• EXERCISE DATA:
--------------------------------

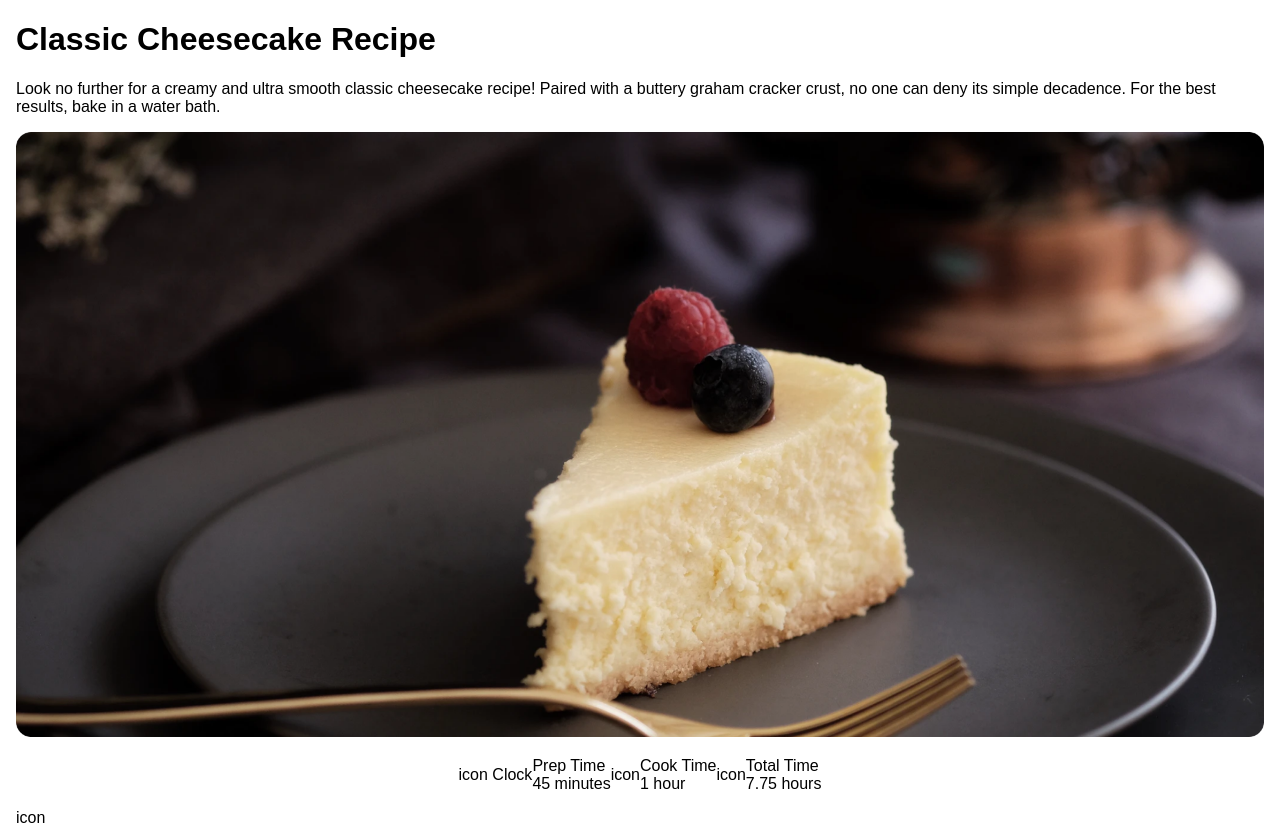
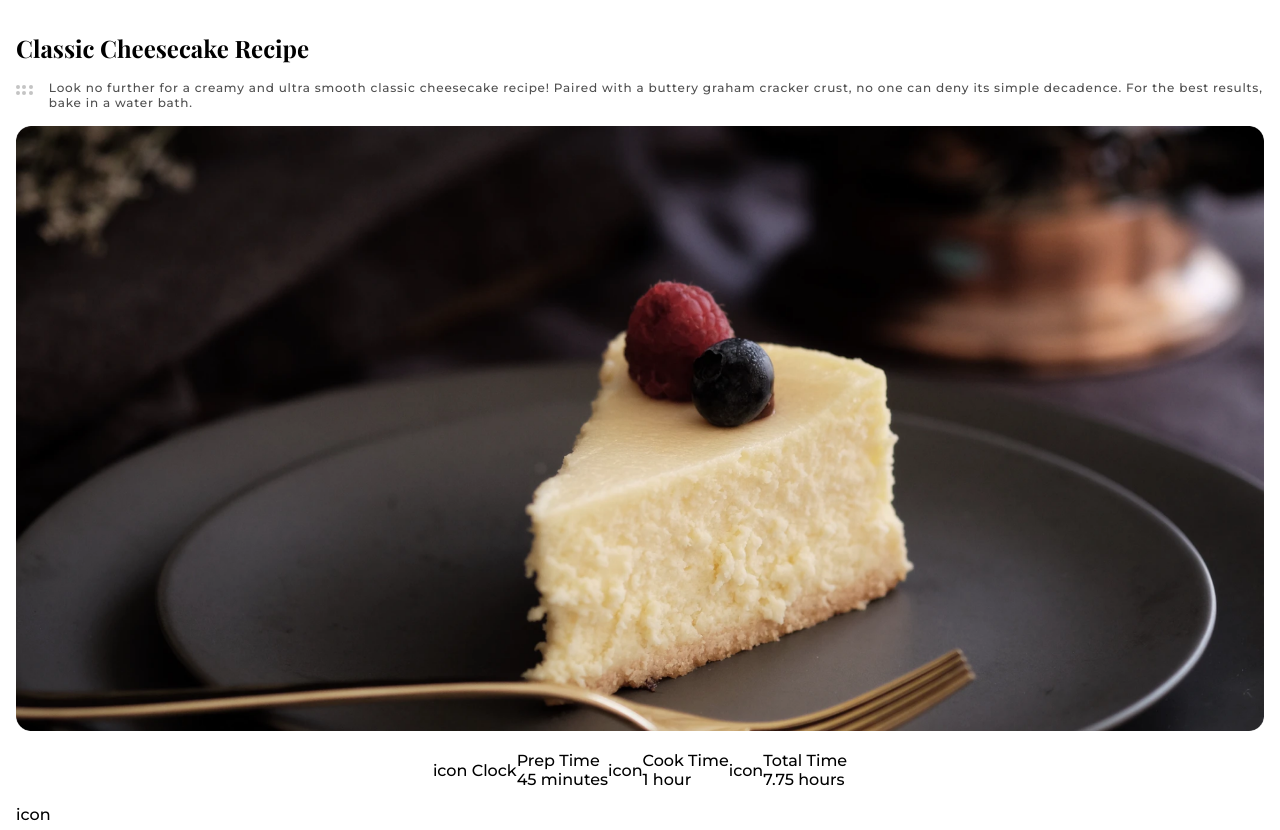
Before and after one commit to csaavedras/devChallenge_recipe-page, a plain HTML site: page index.html in a window 1280 px wide. Shown: the top 830 px of the page. Drawn offline with nearby package versions, Linux system fonts and the light colour scheme; a web font is replaced by a local one.

Commit message:
Update: Header Section

```diff
--- a/index.html
+++ b/index.html
@@ -26,8 +26,20 @@
     <main>
       <header>
         <h1>Classic Cheesecake Recipe</h1>
-        <div>
-          <p>
+        <div class="text_header">
+          <div class="dots">
+            <div class="group_dot">
+              <div class="dot"></div>
+              <div class="dot"></div>
+              <div class="dot"></div>
+            </div>
+            <div class="group_dot">
+              <div class="dot"></div>
+              <div class="dot"></div>
+              <div class="dot"></div>
+            </div>
+          </div>
+          <p class="text_content">
             Look no further for a creamy and ultra smooth classic cheesecake
             recipe! Paired with a buttery graham cracker crust, no one can deny
             its simple decadence. For the best results, bake in a water bath.
--- a/main.css
+++ b/main.css
@@ -11,7 +11,7 @@ font-family: 'Montserrat', sans-serif;
 font-family: 'Playfair Display', serif; */
 
 body {
-  font-family: 'Poppins', sans-serif;
+  font-family: 'Montserrat', sans-serif;
   margin: 0;
   padding: 0;
   box-sizing: border-box;
@@ -20,11 +20,55 @@ body {
 main {
   margin: 0 1em;
 }
+h1 {
+  font-size: 1.5rem;
+  font-weight: 700;
+  font-family: 'Playfair Display', serif;
+  line-height: 2rem;
+}
 img {
   width: 100%;
   height: auto;
   border-radius: 0.8em;
 }
+/* Header Section */
+header {
+  margin-top: 2em;
+}
+.text_header {
+  display: flex;
+  justify-content: start;
+  align-items: start;
+  gap: 1em;
+  margin-bottom: 1em;
+}
+.text_content {
+  font-size: 0.75rem;
+  font-weight: 500;
+  /* font-style: italic; */
+  letter-spacing: 0.8px;
+  margin: 0;
+  padding: 0;
+  line-height: 0.938rem;
+  color: var(--clr_title);
+}
+.dots {
+  display: flex;
+  flex-direction: column;
+  gap: 0.15em;
+  margin-top: 0.3em;
+}
+.group_dot {
+  display: flex;
+  gap: 0.15em;
+}
+.dot {
+  width: 4px;
+  height: 4px;
+  border-radius: 50%;
+  background-color: #c4c4c4;
+}
+
 .resume_recipe {
   display: flex;
   flex-direction: column;
```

--------------------------------

• WORK ORDER: A word-for-word copy of the entries is needed, with no pictures in it.

• RESPONSE FOR THIS EXERCISE:
Before and after one commit to csaavedras/devChallenge_recipe-page, a plain HTML site: page index.html in a window 1280 px wide. Shown: the top 830 px of the page. Drawn offline with nearby package versions, Linux system fonts and the light colour scheme; a web font is replaced by a local one.

Commit message:
Update: Header Section

```diff
--- a/index.html
+++ b/index.html
@@ -26,8 +26,20 @@
     <main>
       <header>
         <h1>Classic Cheesecake Recipe</h1>
-        <div>
-          <p>
+        <div class="text_header">
+          <div class="dots">
+            <div class="group_dot">
+              <div class="dot"></div>
+              <div class="dot"></div>
+              <div class="dot"></div>
+            </div>
+            <div class="group_dot">
+              <div class="dot"></div>
+              <div class="dot"></div>
+              <div class="dot"></div>
+            </div>
+          </div>
+          <p class="text_content">
             Look no further for a creamy and ultra smooth classic cheesecake
             recipe! Paired with a buttery graham cracker crust, no one can deny
             its simple decadence. For the best results, bake in a water bath.
--- a/main.css
+++ b/main.css
@@ -11,7 +11,7 @@ font-family: 'Montserrat', sans-serif;
 font-family: 'Playfair Display', serif; */
 
 body {
-  font-family: 'Poppins', sans-serif;
+  font-family: 'Montserrat', sans-serif;
   margin: 0;
   padding: 0;
   box-sizing: border-box;
@@ -20,11 +20,55 @@ body {
 main {
   margin: 0 1em;
 }
+h1 {
+  font-size: 1.5rem;
+  font-weight: 700;
+  font-family: 'Playfair Display', serif;
+  line-height: 2rem;
+}
 img {
   width: 100%;
   height: auto;
   border-radius: 0.8em;
 }
+/* Header Section */
+header {
+  margin-top: 2em;
+}
+.text_header {
+  display: flex;
+  justify-content: start;
+  align-items: start;
+  gap: 1em;
+  margin-bottom: 1em;
+}
+.text_content {
+  font-size: 0.75rem;
+  font-weight: 500;
+  /* font-style: italic; */
+  letter-spacing: 0.8px;
+  margin: 0;
+  padding: 0;
+  line-height: 0.938rem;
+  color: var(--clr_title);
+}
+.dots {
+  display: flex;
+  flex-direction: column;
+  gap: 0.15em;
+  margin-top: 0.3em;
+}
+.group_dot {
+  display: flex;
+  gap: 0.15em;
+}
+.dot {
+  width: 4px;
+  height: 4px;
+  border-radius: 50%;
+  background-color: #c4c4c4;
+}
+
 .resume_recipe {
   display: flex;
   flex-direction: column;
```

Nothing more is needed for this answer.